All that changed yesterday. That’s when I met Gary Maunakea-Forth of MA‘O Organic Farms in Wai‘anae, Hawaii, on a modest parcel of land framed by the immense radio telescopes operated by the U.S. military on the Niuli’i Reservoir.
MA‘O is a non-profit organization that teaches future leaders organic farming, and also produces some of the best darned lettuce, tangerines and turnips you’ve ever tasted. Its staff works in shirts that say “No Panic … Go Organic.”
Many of the Hawaiians I met are deeply religious, which might explain the presence of an altar (pictured above) where traditional ceremonies are sometimes performed before work begins.
Maunakea-Forth also showed us what “farm-to-table” really meant when he met us after work at Ed Kenney’s Town Restaurant in Kaimuki. Kenney explained how he uses the organic produce to create first-rate fusion cuisine, including Gnocchi, Tuna Tartare, and Opah.

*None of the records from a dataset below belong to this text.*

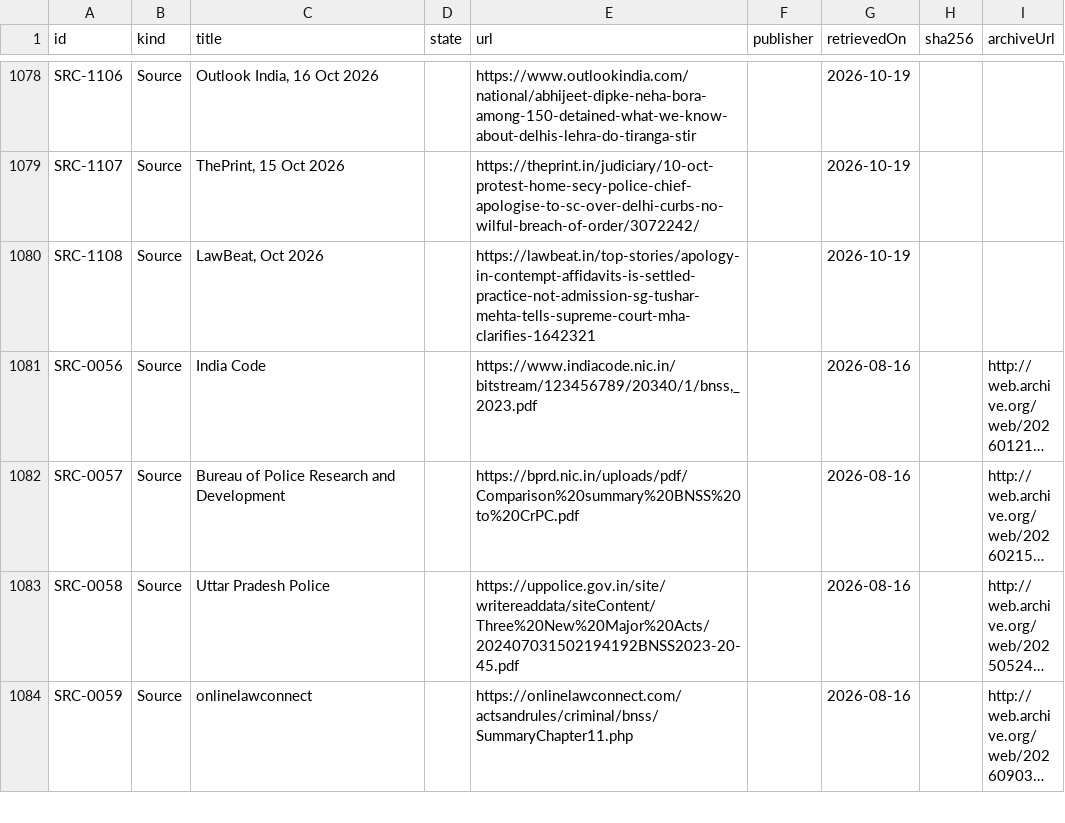
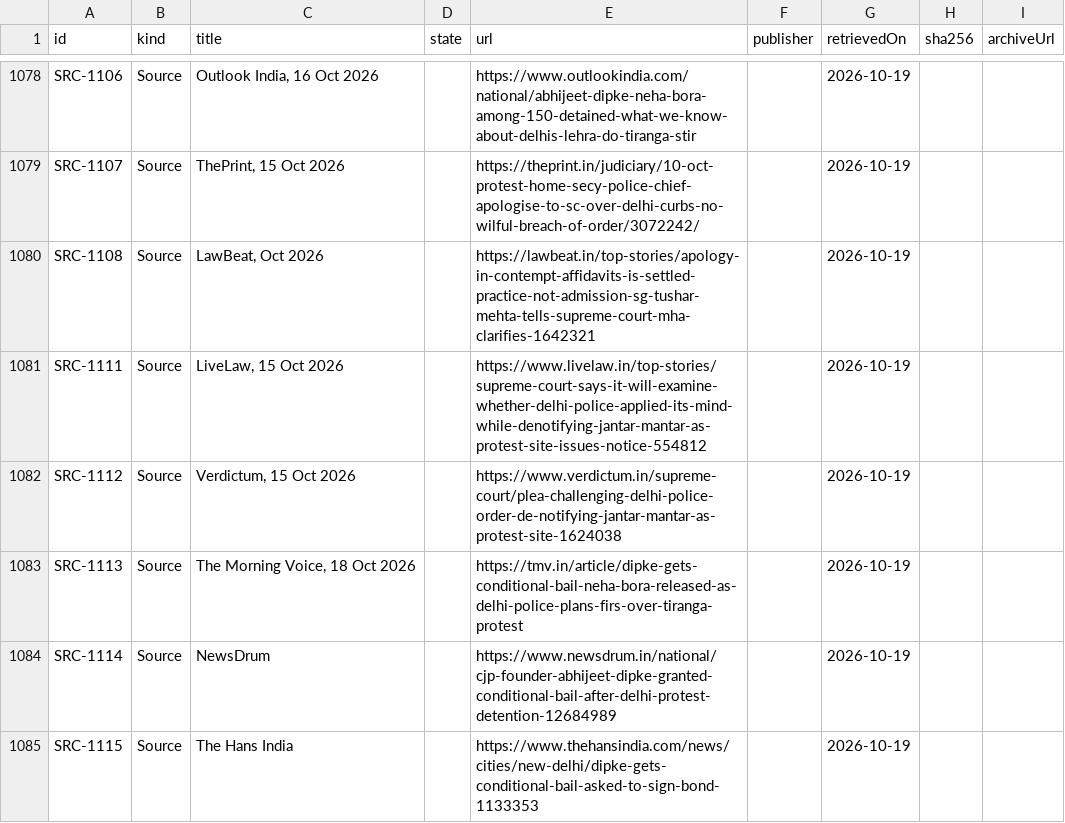
Before and after one commit to Varnasr/WhoGaveTheOrder, a CSV file: data/export/source.csv, drawn as a sheet; only a part is shown, gaps mark what is left out; the shorter side is filled out with more unchanged rows; long unchanged cells end in …; the diff covers the shown part only; the diff names each change by its address in the sheet, - before the commit and + after, or states it on an @@ line.

```diff
--- a/data/export/source.csv
+++ b/data/export/source.csv
+row 1081: SRC-1111 | Source | LiveLaw, 15 Oct 2026 |  | https://www.livelaw.in/top-stories/supreme-court-says-it-will-examine-whether-delhi-police-applied-its-mind-while-denotifying-jantar-mantar-as-protest-site-issues-notice-554812 |  | 2026-10-19
+row 1082: SRC-1112 | Source | Verdictum, 15 Oct 2026 |  | https://www.verdictum.in/supreme-court/plea-challenging-delhi-police-order-de-notifying-jantar-mantar-as-protest-site-1624038 |  | 2026-10-19
+row 1083: SRC-1113 | Source | The Morning Voice, 18 Oct 2026 |  | https://tmv.in/article/dipke-gets-conditional-bail-neha-bora-released-as-delhi-police-plans-firs-over-tiranga-protest |  | 2026-10-19
+row 1084: SRC-1114 | Source | NewsDrum |  | https://www.newsdrum.in/national/cjp-founder-abhijeet-dipke-granted-conditional-bail-after-delhi-protest-detention-12684989 |  | 2026-10-19
+row 1085: SRC-1115 | Source | The Hans India |  | https://www.thehansindia.com/news/cities/new-delhi/dipke-gets-conditional-bail-asked-to-sign-bond-1133353 |  | 2026-10-19
```
Also changed, not shown: 7 added rows elsewhere in this file, data/export/evidence.csv, data/export/question.csv, 6 other files.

MA‘O doesn’t get a lot of visits from people who come to Hawaii on vacation, which is too bad. The tour prompted my middle child, Iden, to ask me about organic farming. I explained the advantages of growing produce without pesticides and chemical fertilizers, and best of all, he got to taste the difference.